In his commentary on Revelation (in Greek Commentaries on Revelation (Ancient Christian Texts) , Oecumenius interprets the millennium as the period between Christ’s incarnation and His ascension. During “the time of the incarnation of the Lord, the devil was bound and was not able to . . . . Continue Reading »


In Love and Responsibility , John Paul II pointed to the impossible possibility of betrothed love. On the one hand, “no person can be transferred or ceded to another. In the natural order, it is oriented towards self-perfection, towards the attainment of an ever greater fullness of existence . . . . Continue Reading »

Adam at rest

Gregory Beale notes in The Temple and the Church’s Mission: A Biblical Theology of the Dwelling Place of God that the verb used in Genesis 2:15 for “put” is not the expected sim , but the rather rarer yanach , which bears some relation to the verb nacham , which describes the rest . . . . Continue Reading »

Obama’s war

Mark Mazetti’s The Way of the Knife: The CIA, a Secret Army, and a War at the Ends of the Earth explains that Obama’s expansion of drone war is linked with his opposition to black sites and Bushian enhanced interrogation. The TNR reviewer writes: “To John Rizzo, the carryover . . . . Continue Reading »

Hegel’s promise

In a review of several recent works on Hegel, Robert Pippin suggests that “the greatest Hegelian promise is a way of understanding what have seemed intractable dualisms and antinomies in modern thought and in modern life, while still doing justice to the claims of both sides of the dualism: . . . . Continue Reading »

Portraits of Marx

In his TNR review of Jonathan Sperber’s widely reviewed Karl Marx: A Nineteenth-Century Life , Peter Gordon includes some illuminating contemporary portraits, and self-portraits, of Marx’s life and thought. After first reading Hegel, he wrote this ecstatic account to his father: . . . . Continue Reading »

Witness to deliverance

The story of Paul’s encounter with Jesus on the road to Damascus is recounted several times in Acts: First when the event happens (ch. 9), and then twice retold by Paul, once before Jews and once before Agrippa and Festus (chs. 22, 26). In the final retelling, Paul quotes Jesus’ words: . . . . Continue Reading »

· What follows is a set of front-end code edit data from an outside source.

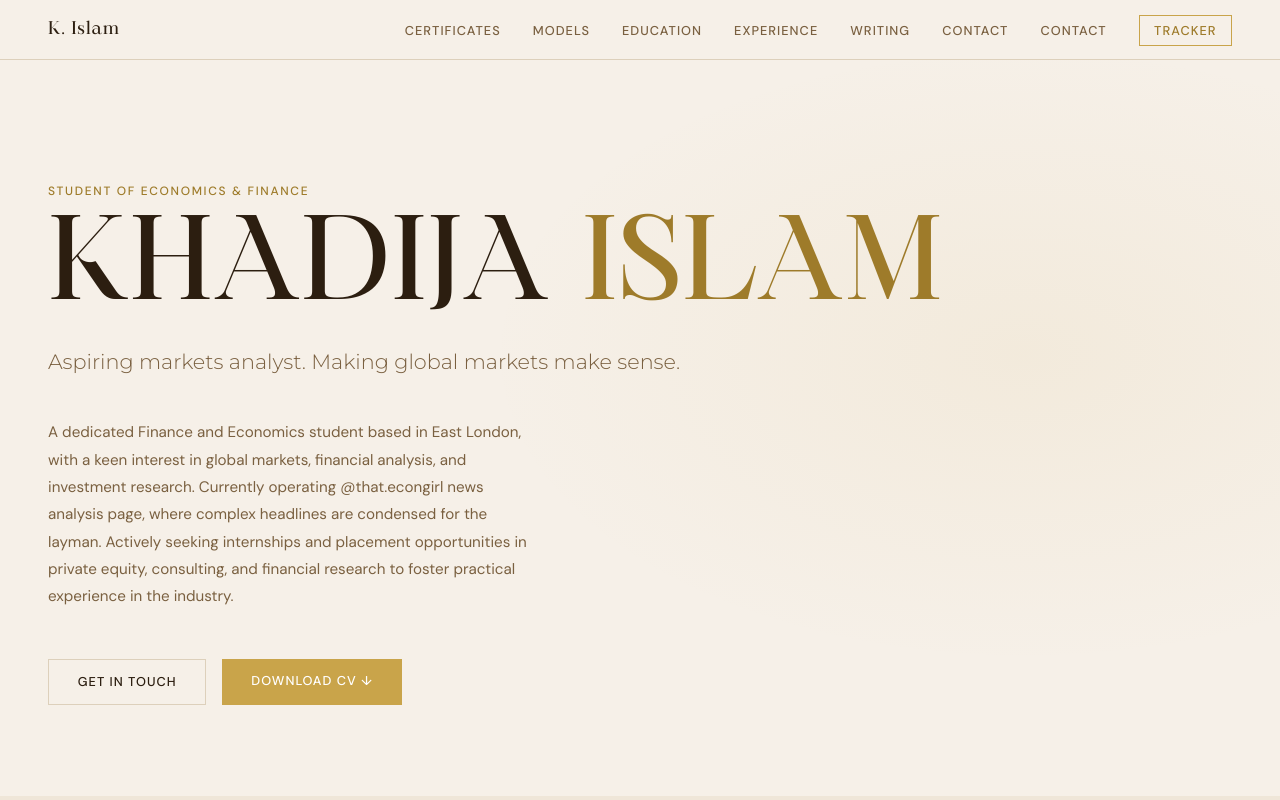
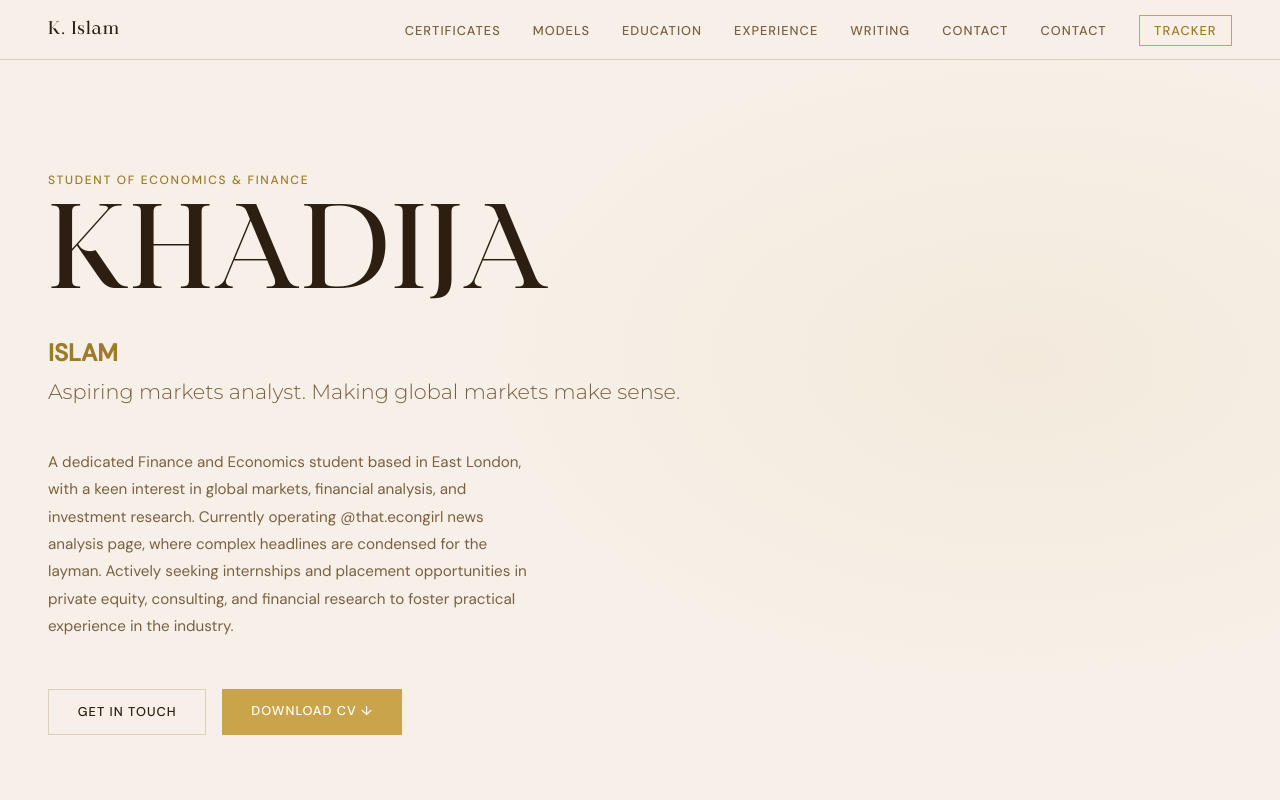
Before and after one commit to thatecongirl/that.econgirl-portfolio, a plain HTML site: page index.html in a window 1280 px wide. Shown: the top 800 px of the page. Drawn offline with nearby package versions, Linux system fonts and the light colour scheme.

Commit message:
Update index.html

```diff
--- a/index.html
+++ b/index.html
@@ -740,7 +740,8 @@
 <!-- HERO -->
 <section id="hero">
   <p class="hero-eyebrow reveal">Student of Economics &amp; Finance</p>
-  <h1 class="hero-name reveal">KHADIJA   <span class="hero-name-accent">ISLAM</span></h1>
+  <h1 class="hero-name reveal">KHADIJA</h1>
+  <h1 class="hero-name-accent">ISLAM</h1>
   <p class="hero-title reveal">Aspiring markets analyst. Making global markets make sense.</p>
   <p class="hero-bio reveal">
     A dedicated Finance and Economics student based in East London, with a keen interest in global markets, financial analysis, and investment research.
```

The Seals are Christ

Apringius ( Latin Commentaries on Revelation (Ancient Christian Texts) , 43) follows a common tradition in interpreting the scroll in Revelation 5 as the Old Testament, once sealed and concealed and now revealed by the Lamb. On this interpretation, the seals of the book represent moments in the . . . . Continue Reading »